But she also warned that there might be further attempts to thwart change, and that prayerful vigilance was necessary.
The Rev Sharon Ferguson was commenting in the immediate aftermath of the House of Lords voting 390 to 148 in favour of the Marriage (Same Sex Couples) Bill at its second reading.
This measure allows what its proponents have dubbed 'equal marriage' in England and Wales. Separate but similar proposals are being promulgated in Scotland.
At Westminster, the measure was backed by a sizeable majority in the House of Commons, and will now go to Committee stage in the Lords.
While many churches and Christian organisations have campaigned against the Bill, others have supported it, regarding it as good for society and fully in keeping with their religious values.

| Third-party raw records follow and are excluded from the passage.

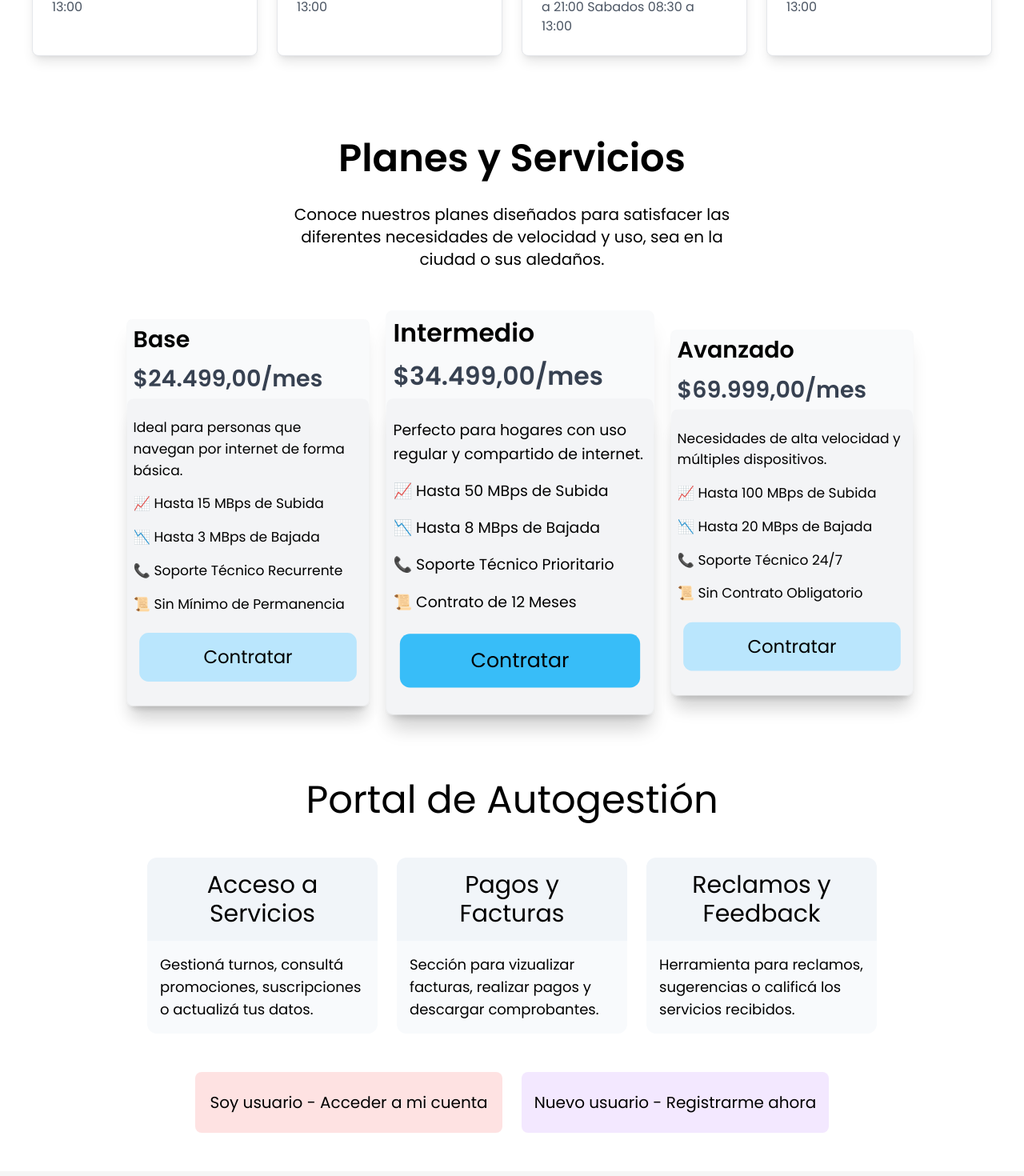
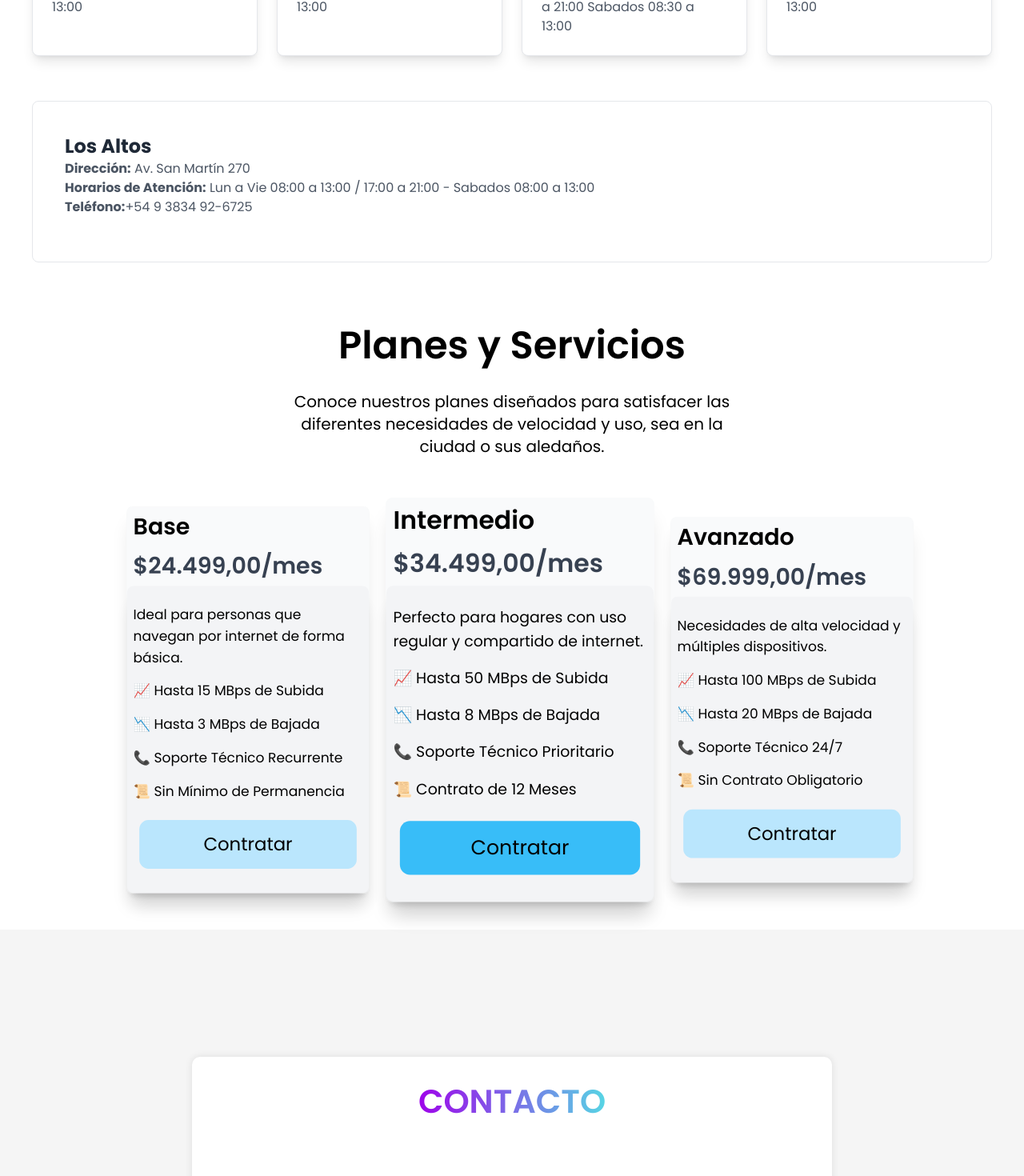
Before and after one commit to SoftFusion-Technologies/ep-cornaglia-ofi, a React (Vite) app: page / in a window 1280 px wide. Shown: the part 2320-3790 px from the top of the page at 80% size. Built offline with nearby package versions, Linux system fonts and the light colour scheme.

Commit message:
Se acomodo un poco la web

```diff
--- a/src/App.jsx
+++ b/src/App.jsx
@@ -7,6 +7,7 @@ import NotFound from './Pages/NotFound';
 import Separator from './Components/Separator';
 import AnimCursor from './Components/Cursor';
 import MiPortal from './Pages/MiPortal';
+import InfoPagos from './Components/InfoPagos';
 
 const App = () => {
 
@@ -17,6 +18,7 @@ const App = () => {
       <Routes>
         <Route path="/" element={<Home></Home>} />
         <Route path="/portal" element={<MiPortal></MiPortal>} />
+        <Route path='/autogestion' element={<InfoPagos/>}></Route>
         <Route path="/*" element={<NotFound></NotFound>} />
       </Routes>
       <Separator />
--- a/src/Components/InfoContacts.jsx
+++ b/src/Components/InfoContacts.jsx
@@ -100,9 +100,10 @@ const InfoContacts = () => {
                             <WhatsAppLink number="+5493865266909"/>3865-266909
                         </span>
                     </p>
-                </div>
+                  </div>
             </div>
-        </div>
+          </div>
+
         <div className="grid gap-6 md:grid-cols-2 lg:grid-cols-4 mt-10">
             {sucursalesData.map((sucursal, index) => (
             <Sucursal
@@ -114,6 +115,15 @@ const InfoContacts = () => {
             />
      ))}
        </div>
+       <div className="bg-white p-10 mt-8 rounded-lg border border-gray-200">
+            <h2 className='text-2xl font-bold text-gray-800'>Los Altos</h2>
+            <div className="mb-4">
+            <p className="text-gray-600"><strong>Dirección:</strong> Av. San Martín  270</p>
+            <p className="text-gray-600"><strong>Horarios de Atención:</strong> Lun a Vie 08:00 a 13:00 / 17:00 a 21:00 - Sabados 08:00 a 13:00</p>
+            <p className="text-gray-600"><strong>Teléfono:</strong>+54 9 3834 92-6725</p>
+              </div>
+
+        </div>
 
     </div>
 );
--- a/src/Components/InfoPagos.jsx
+++ b/src/Components/InfoPagos.jsx
@@ -1,5 +1,6 @@
 import InfoPagosCard from "./InfoPagosCard"
 import InfoPagosButtons from "./InfoPagosButtons"
+import { useEffect } from "react";
 
 const infoPagosCardProps = [
     {
@@ -16,9 +17,14 @@ const infoPagosCardProps = [
     }
 ]
 
+
 const InfoPagos = () => {
+        useEffect(() => {
+        // Desplaza la página al top cuando el componente se monta
+        window.scrollTo(0, 0);
+    }, []);
     return <>
-        <h1 className="text-5xl text-center my-12 ">
+        <h1 className="text-5xl text-center my-12 mt-28">
             Portal de Autogestión
         </h1>
         <div className="flex flex-wrap justify-center gap-6">
--- a/src/Components/InfoPagosButtons.jsx
+++ b/src/Components/InfoPagosButtons.jsx
@@ -1,11 +1,18 @@
+import { Link } from 'react-router-dom';
+
 const InfoPagosButtons = () => {
     return <div className="flex flex-wrap justify-center gap-6 mb-12">
-        <button className="bg-red-100 py-6 text-xl rounded-lg w-96 ">
+        <Link to="/portal">
+        <button className="bg-red-500 text-white py-6 text-xl rounded-lg w-96 ">
             Soy usuario - Acceder a mi cuenta
         </button>
-        <button className="bg-purple-100 py-6 text-xl rounded-lg w-96">
+        </Link>
+        <Link to="/portal">
+            <button className="bg-gray-400 text-black py-6 text-xl rounded-lg w-96">
             Nuevo usuario - Registrarme ahora
-        </button>
+            </button>
+        </Link>
+
     </div>
 }
 
--- a/src/Components/InfoPagosCard.jsx
+++ b/src/Components/InfoPagosCard.jsx
@@ -2,10 +2,11 @@ const InfoPagosCard = ({
     cardTitle = 'Titulo',
     cardBody = 'Cuerpo'
 }) => {
-    return <div className="w-72 mb-12">
-        <h1 className="text-3xl text-center p-4 bg-slate-100 rounded-t-xl">{cardTitle}</h1>
-        <p className="text-lg bg-slate-50 p-4 rounded-b-xl">{cardBody}</p>
+    return <div className="w-72 mb-12 transform transition-transform duration-300 hover:scale-105">
+    <h1 className="text-3xl text-center p-4 bg-slate-100 rounded-t-xl">{cardTitle}</h1>
+    <p className="text-lg bg-slate-50 p-4 rounded-b-xl">{cardBody}</p>
     </div>
+
 }
 
 export default InfoPagosCard;
--- a/src/Pages/GestServicios.jsx
+++ b/src/Pages/GestServicios.jsx
@@ -23,14 +23,17 @@ const GestServicios = () => {
             <div className='flex justify-between bg-gray-100 p-6'>
                 <ul className='space-y-4 sm:space-y-0 sm:grid sm:grid-cols-3 sm:gap-6 w-full'>
                     <div className='flex items-center bg-white p-4 rounded-lg shadow-sm flex-grow hover:shadow-lg transition-shadow duration-300 ease-in-out'>
-                        <Link to="#" className='flex-shrink-0'>
+                        <Link to="/autogestion" className='flex-shrink-0'>
                             <div className='w-12 h-12 bg-gray-100 rounded-full flex items-center justify-center'>
                                 {<FaCloudUploadAlt size="2em"/>}
-                            </div>
-                        </Link>
+                              </div>
+                          </Link>
+                          <Link to="/autogestion">
                         <div className='ml-4'>
                             <p className='text-lg font-medium'>Mejorar mi plan</p>
                         </div>
+                          </Link>
+
                     </div>
                     <div className='flex items-center bg-white p-4 rounded-lg shadow-sm flex-grow hover:shadow-lg transition-shadow duration-300 ease-in-out'>
                         <Link to="/portal" className='flex-shrink-0'>
@@ -43,14 +46,16 @@ const GestServicios = () => {
                         </div>
                     </div>
                     <div className='flex items-center bg-white p-4 rounded-lg shadow-sm flex-grow hover:shadow-lg transition-shadow duration-300 ease-in-out'>
-                        <Link to="#" className='flex-shrink-0'>
+                        <Link to="/autogestion" className='flex-shrink-0'>
                             <div className='w-12 h-12 bg-gray-100 rounded-full flex items-center justify-center'>
                                 {<FaHeadset size="2em"/>}
                             </div>
-                        </Link>
+                          </Link>
+                          <Link to="/autogestion">
                         <div className='ml-4'>
                             <p className='text-lg font-medium'>Asistencia Técnica</p>
-                        </div>
+                              </div>
+                          </Link>
                     </div>
                 </ul>
             </div>
--- a/src/Pages/Home.jsx
+++ b/src/Pages/Home.jsx
@@ -20,7 +20,6 @@ const Home = () => {
       <GestServicios></GestServicios>
       <InfoContacts></InfoContacts>
       <Pricing></Pricing>
-      <InfoPagos></InfoPagos>
       <Contact></Contact>
     </div>
   );
--- a/src/Pages/MiPortal.jsx
+++ b/src/Pages/MiPortal.jsx
@@ -37,9 +37,8 @@ const MiPortal = () => {
                 </div>
 
             </div>
-                    <InfoContacts />
-
-</>
+         <InfoContacts />
+    </>
     );
 };
 
```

A sizeable number of Christians now believe that equal marriage should be welcomed by society and celebrated in churches, though the Bill upholds religious freedom and faith groups can choose whether or not to opt into celebrating relationships in their buildings.
"I would like to thank all our members, supporters and allies who have put so much effort into working for marriage equality," declared Ms Ferguson.
"But we should not be complacent," the LGCM chief executive added. "As the Bill is discussed and amendments put forward, there is a risk that further attempts will be made to wreck it. So please keep writing to peers, speaking out and praying."
Faith bodies and persons backing same-sex marriage provision include the Religious Society of Friends (Quakers) in Britain, the United Reformed Church, the Anglican Bishop of Salisbury, the Suffragan Bishop of Buckingham, Liberal Judaism, the Unitarian and Free Christian Churches, the Metropolitan Community Churches, Accepting Evangelicals, the Lesbian and Gay Christian Movement, Changing Attitude, Christians for Equal Marriage, Inclusive Church, evangelical Baptist figurehead the Rev Steve Chalke, and the Christian think-tank Ekklesia.